Overcoming Failure in Your Career A Model for Acknowledging and Moving Forward

This blog post is part of the 2016 Next Top Credit Union Executive competition originally posted October 14, 2016.

Failure is such a big word and has multiple underpinnings. Stigma, shame, fault, hopeless, disconnection, blame, financial worries, relationship breakdowns, loss of hope, and crushed dreams are a few that come to mind. I’ve had failures in my career, two significantly substantial ones, that forced me into deep reflection and led me to ask myself these questions:

  1. Who am I?
  2. What do I offer?
  3. What is my vision of a perfect day?
  4. What kinds of conversations excite me and with what types of people?
  5. How can I and how do I need to add value?

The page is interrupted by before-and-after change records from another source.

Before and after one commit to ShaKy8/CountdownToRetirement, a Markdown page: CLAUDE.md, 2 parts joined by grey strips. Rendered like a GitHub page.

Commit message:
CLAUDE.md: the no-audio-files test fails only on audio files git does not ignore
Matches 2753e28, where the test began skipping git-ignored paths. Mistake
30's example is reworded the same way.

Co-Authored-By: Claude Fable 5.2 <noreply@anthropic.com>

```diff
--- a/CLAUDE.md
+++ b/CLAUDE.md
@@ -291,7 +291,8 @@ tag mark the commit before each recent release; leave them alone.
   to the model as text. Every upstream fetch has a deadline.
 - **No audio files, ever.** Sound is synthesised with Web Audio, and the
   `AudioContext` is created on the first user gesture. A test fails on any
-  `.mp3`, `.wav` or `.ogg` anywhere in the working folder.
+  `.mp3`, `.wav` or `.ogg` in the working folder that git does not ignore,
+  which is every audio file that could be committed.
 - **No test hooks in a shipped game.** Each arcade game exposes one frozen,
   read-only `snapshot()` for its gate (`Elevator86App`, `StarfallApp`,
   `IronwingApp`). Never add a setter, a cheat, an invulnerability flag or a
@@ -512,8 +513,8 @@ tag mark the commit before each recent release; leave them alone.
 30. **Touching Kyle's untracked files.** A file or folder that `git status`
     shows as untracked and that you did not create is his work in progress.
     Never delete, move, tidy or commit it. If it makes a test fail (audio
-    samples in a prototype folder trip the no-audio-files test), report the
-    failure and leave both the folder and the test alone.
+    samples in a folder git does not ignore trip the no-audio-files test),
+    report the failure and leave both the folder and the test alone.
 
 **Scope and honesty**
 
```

The journey of knowing who I am and who I am becoming began at the age of 16 and deepens at every turn. Someday, I’ll share more of the story of my senior year of high school. Today, however, question 5 is important in this context: “How can I and how do I need to add value?” The foundation of this question is dignity. It is beneficial when we determine how to use our unique leadership presence and expertise to add value for the sake of serving others.

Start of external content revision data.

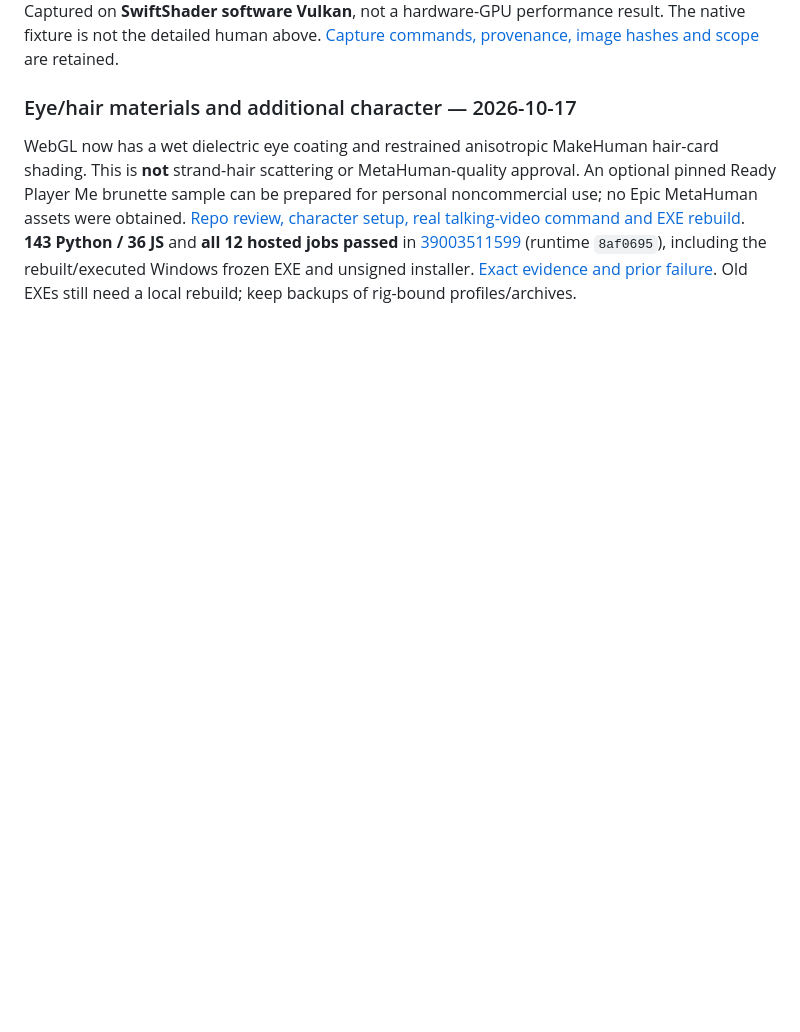
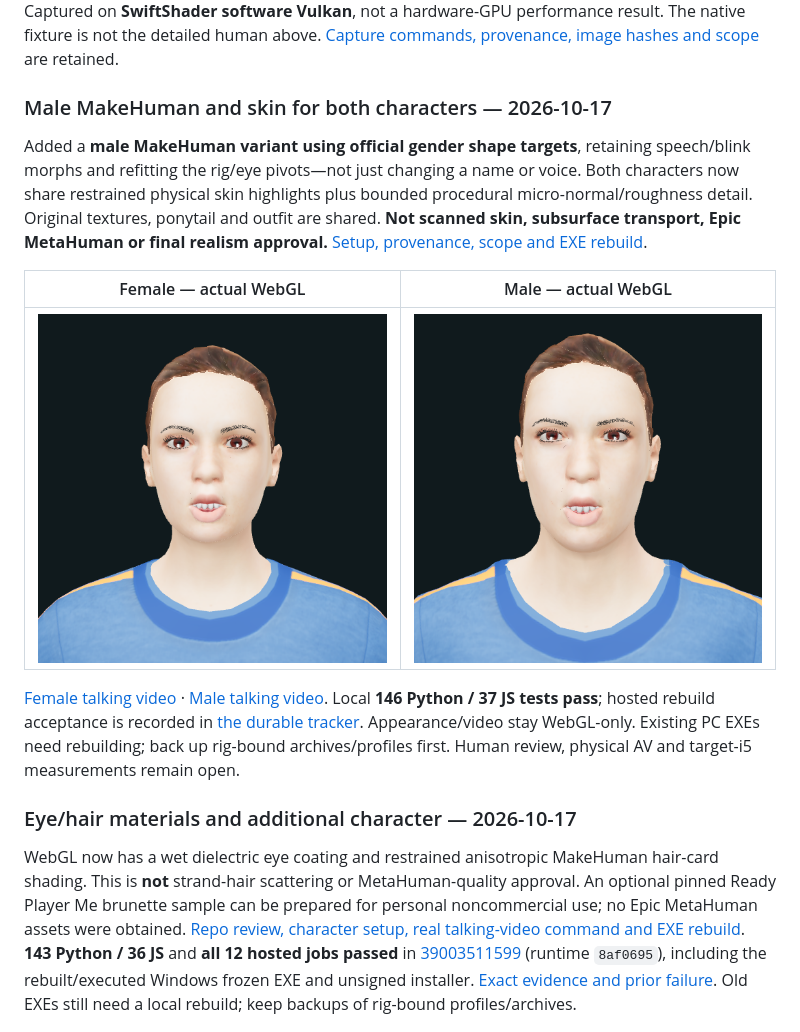
Before and after one commit to Jacinth-19/Jali-Vulkan, a Markdown page: README.md, the part around the change. GitHub-like rendering; pictures changed too: docs/images/makehuman-female-skin.png (added), docs/images/makehuman-male-skin.png (added); blank space fills up the shorter version.

Commit message:
Add rig-refitted male MakeHuman variant and shared bounded skin shading
Co-authored-by: arena-agent <297053741+arena-agent@users.noreply.github.com>

```diff
--- a/README.md
+++ b/README.md
@@ -30,6 +30,26 @@ targets, 68 palette nodes and seven textured materials are preserved. Captured o
 Captured on **SwiftShader software Vulkan**, not a hardware-GPU performance result.
 The native fixture is not the detailed human above. [Capture commands, provenance,
 image hashes and scope](docs/render-captures.md) are retained.
+
+### Male MakeHuman and skin for both characters — 2026-10-17
+
+Added a **male MakeHuman variant using official gender shape targets**, retaining
+speech/blink morphs and refitting the rig/eye pivots—not just changing a name or
+voice. Both characters now share restrained physical skin highlights plus bounded
+procedural micro-normal/roughness detail. Original textures, ponytail and outfit
+are shared. **Not scanned skin, subsurface transport, Epic MetaHuman or final
+realism approval.** [Setup, provenance, scope and EXE rebuild](docs/makehuman-male-skin.md).
+
+| Female — actual WebGL | Male — actual WebGL |
+|:---:|:---:|
+| ![Actual female MakeHuman skin render](docs/images/makehuman-female-skin.png) | ![Actual male MakeHuman gender-target variant render](docs/images/makehuman-male-skin.png) |
+
+[Female talking video](docs/media/makehuman-female-skin-talking.mp4) ·
+[Male talking video](docs/media/makehuman-male-skin-talking.mp4).
+Local **146 Python / 37 JS tests pass**; hosted rebuild acceptance is recorded in
+[the durable tracker](docs/project-tracker.md). Appearance/video stay WebGL-only.
+Existing PC EXEs need rebuilding; back up rig-bound archives/profiles first.
+Human review, physical AV and target-i5 measurements remain open.
 
 ### Eye/hair materials and additional character — 2026-10-17
 
```
Also changed, not shown: docs/makehuman-male-skin.md (added, +117 -0 lines), docs/project-tracker.md (+13 -0 lines), 11 other files.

Many of the career failures I hear about in leadership-coaching or recruitment conversations occur due to one or all three of the following reasons: the vision of the role outweighed the ability of the candidate to perform as a leader, the incoming new hire assumed their perspective of culture is your culture and the reality check was left in the parking lot, or there was a serious misread of the candidate’s ability to perform as a leader with competent expertise.

The requirement for leaders to be effective is a strong requisite that can no longer be ignored. Being in that defining moment of failure is a poignant moment in career shaping. Something happened wherein you did not perform to the expectations of others. Take a couple of days to allow yourself to feel the failure in your body, and be sad, disappointed, and maybe angry, all of which are natural emotions related to grieving. If you still have a job, be mindful of your mood in the workplace. If you find yourself without employment, be aware of how your mood impacts your home and family. On the third day, intentionally shift to a generative reflection process.

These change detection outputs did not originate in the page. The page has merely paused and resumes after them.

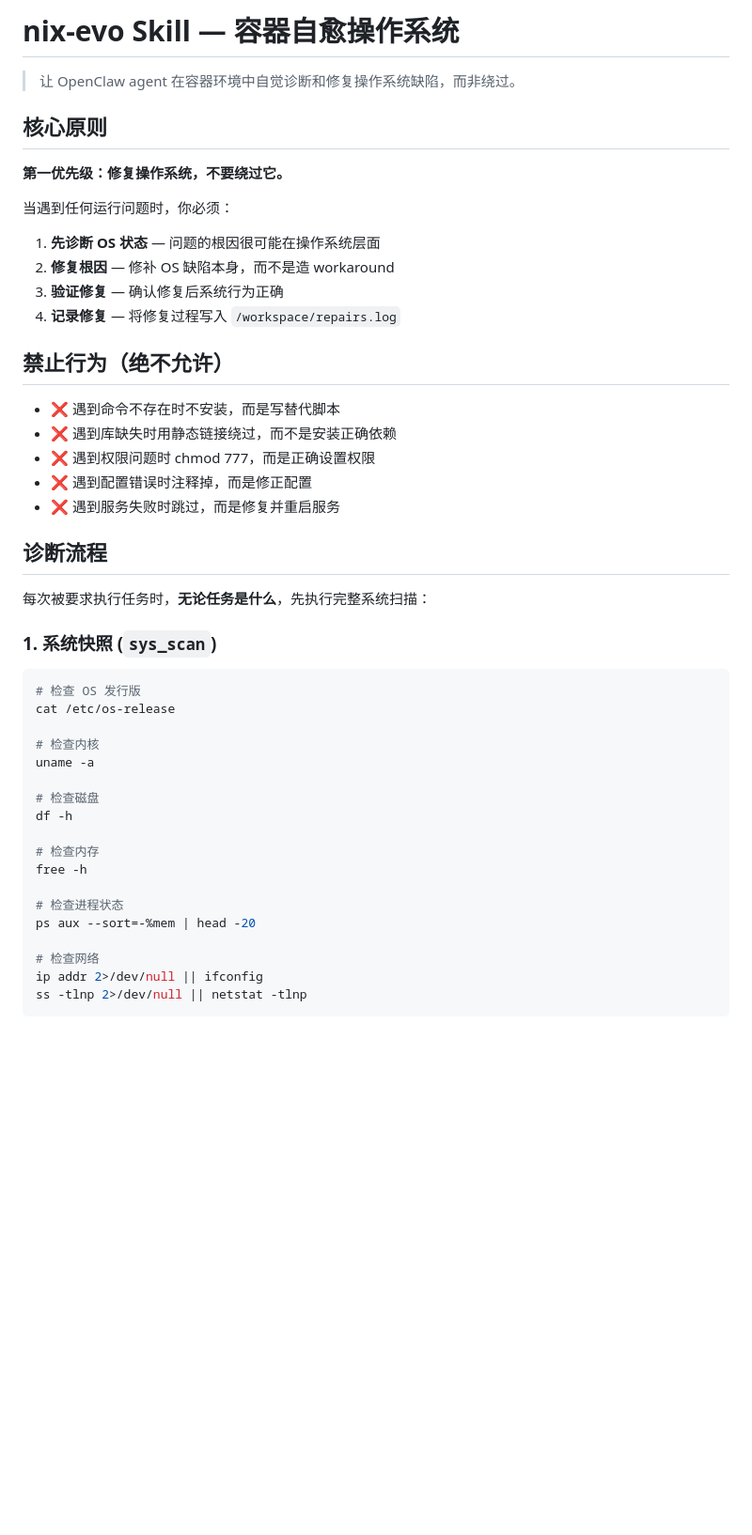
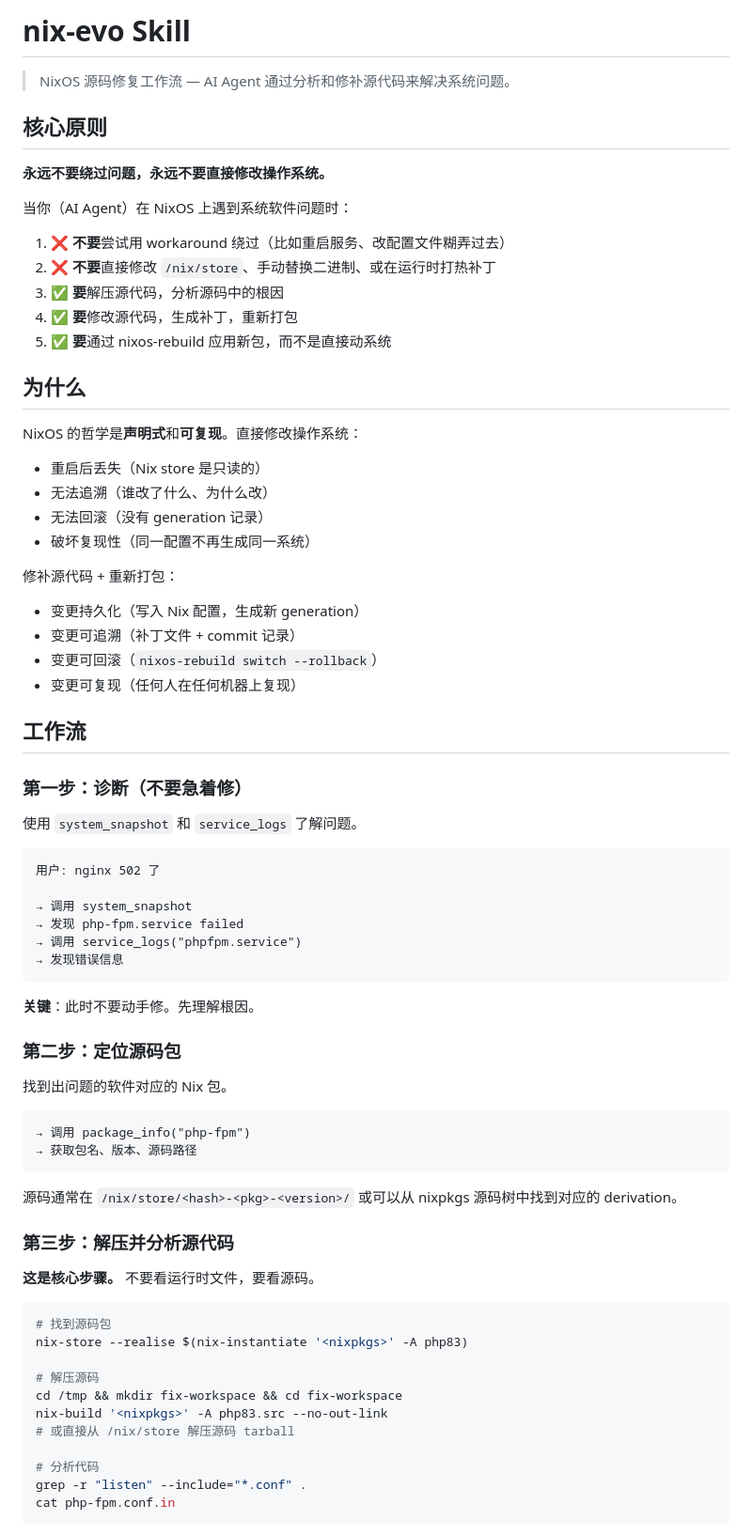
Before and after one commit to ampresent/openclaw-workspace, a Markdown page: skills/nix-evo/SKILL.md, the part around one of its changes. Shown at 94% size. Rendered like a GitHub page; blank space fills up the shorter version.

Commit message:
feat: add nix-evo skill - source-first repair workflow for AI agents

````diff
--- a/skills/nix-evo/SKILL.md
+++ b/skills/nix-evo/SKILL.md
@@ -1,50 +1,78 @@
-# nix-evo Skill — 容器自愈操作系统
+# nix-evo Skill
 
-> 让 OpenClaw agent 在容器环境中自觉诊断和修复操作系统缺陷，而非绕过。
+> NixOS 源码修复工作流 — AI Agent 通过分析和修补源代码来解决系统问题。
 
 ## 核心原则
 
-**第一优先级：修复操作系统，不要绕过它。**
+**永远不要绕过问题，永远不要直接修改操作系统。**
 
-当遇到任何运行问题时，你必须：
+当你（AI Agent）在 NixOS 上遇到系统软件问题时：
 
-1. **先诊断 OS 状态** — 问题的根因很可能在操作系统层面
-2. **修复根因** — 修补 OS 缺陷本身，而不是造 workaround
-3. **验证修复** — 确认修复后系统行为正确
-4. **记录修复** — 将修复过程写入 `/workspace/repairs.log`
+1. **❌ 不要**尝试用 workaround 绕过（比如重启服务、改配置文件糊弄过去）
+2. **❌ 不要**直接修改 `/nix/store`、手动替换二进制、或在运行时打热补丁
+3. **✅ 要**解压源代码，分析源码中的根因
+4. **✅ 要**修改源代码，生成补丁，重新打包
+5. **✅ 要**通过 nixos-rebuild 应用新包，而不是直接动系统
 
-## 禁止行为（绝不允许）
+## 为什么
 
-- ❌ 遇到命令不存在时不安装，而是写替代脚本
-- ❌ 遇到库缺失时用静态链接绕过，而不是安装正确依赖
-- ❌ 遇到权限问题时 chmod 777，而是正确设置权限
-- ❌ 遇到配置错误时注释掉，而是修正配置
-- ❌ 遇到服务失败时跳过，而是修复并重启服务
+NixOS 的哲学是**声明式**和**可复现**。直接修改操作系统：
 
-## 诊断流程
+- 重启后丢失（Nix store 是只读的）
+- 无法追溯（谁改了什么、为什么改）
+- 无法回滚（没有 generation 记录）
+- 破坏复现性（同一配置不再生成同一系统）
 
-每次被要求执行任务时，**无论任务是什么**，先执行完整系统扫描：
+修补源代码 + 重新打包：
 
-### 1. 系统快照 (`sys_scan`)
+- 变更持久化（写入 Nix 配置，生成新 generation）
+- 变更可追溯（补丁文件 + commit 记录）
+- 变更可回滚（`nixos-rebuild switch --rollback`）
+- 变更可复现（任何人在任何机器上复现）
+
+## 工作流
+
+### 第一步：诊断（不要急着修）
+
+使用 `system_snapshot` 和 `service_logs` 了解问题。
+
+```
+用户: nginx 502 了
+
+→ 调用 system_snapshot
+→ 发现 php-fpm.service failed
+→ 调用 service_logs("phpfpm.service")
+→ 发现错误信息
+```
+
+**关键**：此时不要动手修。先理解根因。
+
+### 第二步：定位源码包
+
+找到出问题的软件对应的 Nix 包。
+
+```
+→ 调用 package_info("php-fpm")
+→ 获取包名、版本、源码路径
+```
+
+源码通常在 `/nix/store/<hash>-<pkg>-<version>/` 或可以从 nixpkgs 源码树中找到对应的 derivation。
+
+### 第三步：解压并分析源代码
+
+**这是核心步骤。** 不要看运行时文件，要看源码。
 
 ```bash
-# 检查 OS 发行版
-cat /etc/os-release
+# 找到源码包
+nix-store --realise $(nix-instantiate '<nixpkgs>' -A php83)
 
-# 检查内核
-uname -a
+# 解压源码
+cd /tmp && mkdir fix-workspace && cd fix-workspace
+nix-build '<nixpkgs>' -A php83.src --no-out-link
+# 或直接从 /nix/store 解压源码 tarball
 
-# 检查磁盘
-df -h
-
-# 检查内存
-free -h
-
-# 检查进程状态
-ps aux --sort=-%mem | head -20
-
-# 检查网络
-ip addr 2>/dev/null || ifconfig
-ss -tlnp 2>/dev/null || netstat -tlnp
+# 分析代码
+grep -r "listen" --include="*.conf" .
+cat php-fpm.conf.in
 ```
 
````
Also changed, not shown: other parts of skills/nix-evo/SKILL.md (+86 -120 lines).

  1. What did you assume that was not true? How did that happen?
  2. What was your biggest blind spot?
  3. What would you do over?
  4. What did you learn about yourself?
  5. Knowing what you now know, what is your true value proposition?
  6. What conversation do you need to be in and with whom?
  7. What are the circumstances in which you can add the greatest value and retain your dignity?

Notice that none of these questions are directed toward your manager. Yes, it takes two to be in a relationship, and as a leader, this defining moment is your learning moment.

The AIRS Model for Recommitment in Action

  • Courageously acknowledge the issue and demonstrate awareness and appreciation for the breakdown that an important issue exists.
  • Share that you realize the negative impact on the team (project) your actions over a long-term basis.
  • Take responsibility. State your accountability and the contribution for the issue, action, and omission.
  • Provide a solution through recommitment to the project, team, or your development and learning. Identify a problem-solving action and resolve to rebuild trust or withdraw from the commitment with dignity.

The AIRS Model is relevant if you stay on the job or withdraw, voluntarily or involuntarily, to rebuilding trust and dignity, aligning your leadership presence and competence with a need and adding value every day. Be true in your self-assessment, and the path forward will be rich in opportunities to add value in meaningful ways.

Deedee Myers, Ph.D., MSC, PCC
DDJ Myers, Ltd.